Bred krəst ˈbəb(ə)l n.
Tiny, gas-filled beads of volcanic ash with a scaly surface.
Scientists have identified a new type of volcanic ash that erupted from a volcano in central Oregon roughly 7 million years ago. The particles are similar to larger bread-crust bombs, which form as gases trapped inside globs of lava expand, cracking the bombs’ tough exterior. Bread-crust bubbles, each no more than a millimeter wide, have a distinctly crackled surface that can reveal secrets about how volcanoes erupt, researchers reported November 4 at the Geological Society of America annual meeting in Indianapolis.
The researchers had been sifting through other types of volcanic ash in the lab when they spotted the strange ash formations. Viewing the bits of ash through a scanning electron microscope revealed their crusty texture, indicating the gas bubbles expanded rapidly on their way up to Earth’s surface, but did not pop. Analysis of the texture also indicated the bubbles’ depth when they first exploded in the foamy magma. In the case of the Oregon sample, says volcanologist Ben Andrews of the Smithsonian Institution in Washington D.C., the frothy ash formed roughly 500 to 2,000 meters deep — a short distance, geologically — and erupted from the volcano at a rate of about 30 to 80 meters per second.
Newfound volcanic ash is like a mini-me version of bread-crust bombs, which get their name from having a cracked surface that can resemble a loaf of bread. Bread-crust bombs form as gases trapped within a glob of hard-shelled lava expand. This one, about 15 centimeters in diameter, erupted from Mount St. Helens in Washington.
“Where magmas are sitting before they erupt and how fast they erupt — that gives us an idea how to forecast future eruptions,” says Andrews, who discovered the spherical ash particles along with volcanologist Steve Quane of Quest University in British Columbia.

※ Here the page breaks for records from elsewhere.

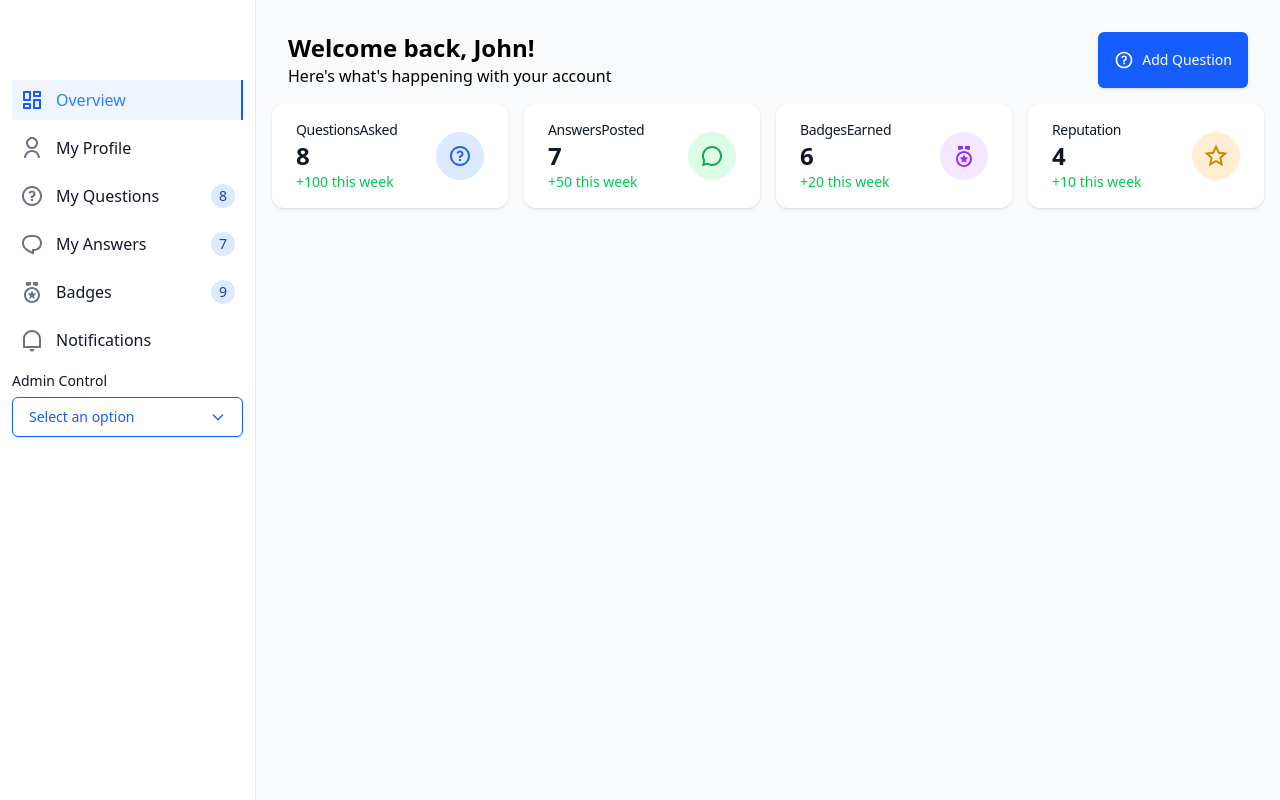
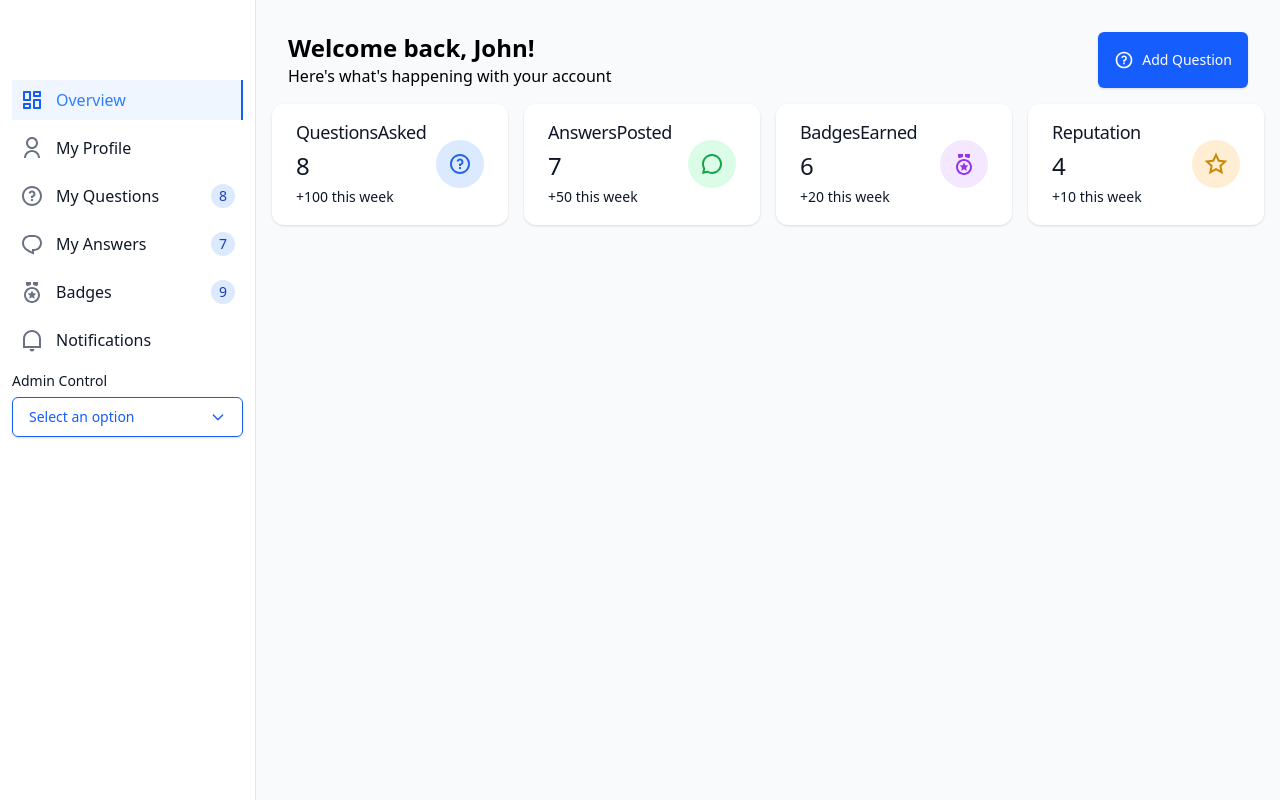
Before and after one commit to Zack-Pro-Ver/Knowledge-Sharing-Portal, a React (Vite) app: page /overview in a window 1280 px wide. Built offline with nearby package versions, Linux system fonts and the light colour scheme.

Commit message:
added  cardstack typography and stack

```diff
--- a/src/elements/Typography/index.tsx
+++ b/src/elements/Typography/index.tsx
@@ -1,4 +1,4 @@
-import React, { forwardRef } from "react";
+import { forwardRef } from "react";
 import type { TypographyProps } from "./Typography.types";
 import { getTypographyStyles } from "./Typography.styles";
 
--- a/src/pages/Overview/CardStats.tsx
+++ b/src/pages/Overview/CardStats.tsx
@@ -1,9 +1,10 @@
+import { Stack, Typography } from "../../elements";
 import Card, { CardContent } from "../../elements/Card";
 import { UserStats } from "./Overview.constants";
 
 export const CardStats = () => {
   return (
-    <div className="grid grid-cols-1 md:grid-cols-2  lg:grid-cols-4 gap-4">
+    <div className="grid grid-cols-1 md:grid-cols-2 lg:grid-cols-4 gap-4">
       {UserStats.map(
         (
           {
@@ -18,22 +19,39 @@ export const CardStats = () => {
         ) => (
           <Card key={index}>
             <CardContent>
-              <div className="flex justify-between items-center">
-                <div>
-                  <h1 className="text-sm font-normal tracking-tight text-gray-900 dark:text-white">
+              <Stack
+                direction="row"
+                justifyContent="space-between"
+                alignItems="center"
+              >
+                {/* Left side text */}
+                <Stack direction="column" spacing={1}>
+                  <Typography
+                    variant="h6"
+                    color="textPrimary"
+                    className="tracking-tight"
+                  >
                     {title}
-                  </h1>
-                  <h2 className="mt-0 text-2xl font-bold text-gray-900 dark:text-white">
+                  </Typography>
+
+                  <Typography
+                    variant="h4"
+                    fontWeight="bold"
+                    color="textPrimary"
+                  >
                     {totalCount}
-                  </h2>
-                  <p className="text-sm font-normal text-green-500 dark:text-gray-400">
-                    {`${
-                      currentWeekCount > 0 ? `+${currentWeekCount}` : 0
-                    } this week`}
-                  </p>
-                </div>
+                  </Typography>
 
-                {/* ✅ Conditionally wrap icon */}
+                  <Typography
+                    variant="body2"
+                    className={currentWeekCount > 0 ? "green" : "gray"}
+                  >
+                    {currentWeekCount > 0 ? `+${currentWeekCount}` : 0} this
+                    week
+                  </Typography>
+                </Stack>
+
+                {/* Right side icon */}
                 {bgColor ? (
                   <div
                     className={`w-12 h-12 rounded-full flex items-center justify-center ${bgColor}`}
@@ -43,7 +61,7 @@ export const CardStats = () => {
                 ) : (
                   <Icon color={iconColor} />
                 )}
-              </div>
+              </Stack>
             </CardContent>
           </Card>
         )
```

The team is now collaborating with another group of researchers to study bread-crust bubbles collected from Laguna del Maule volcano in Chile.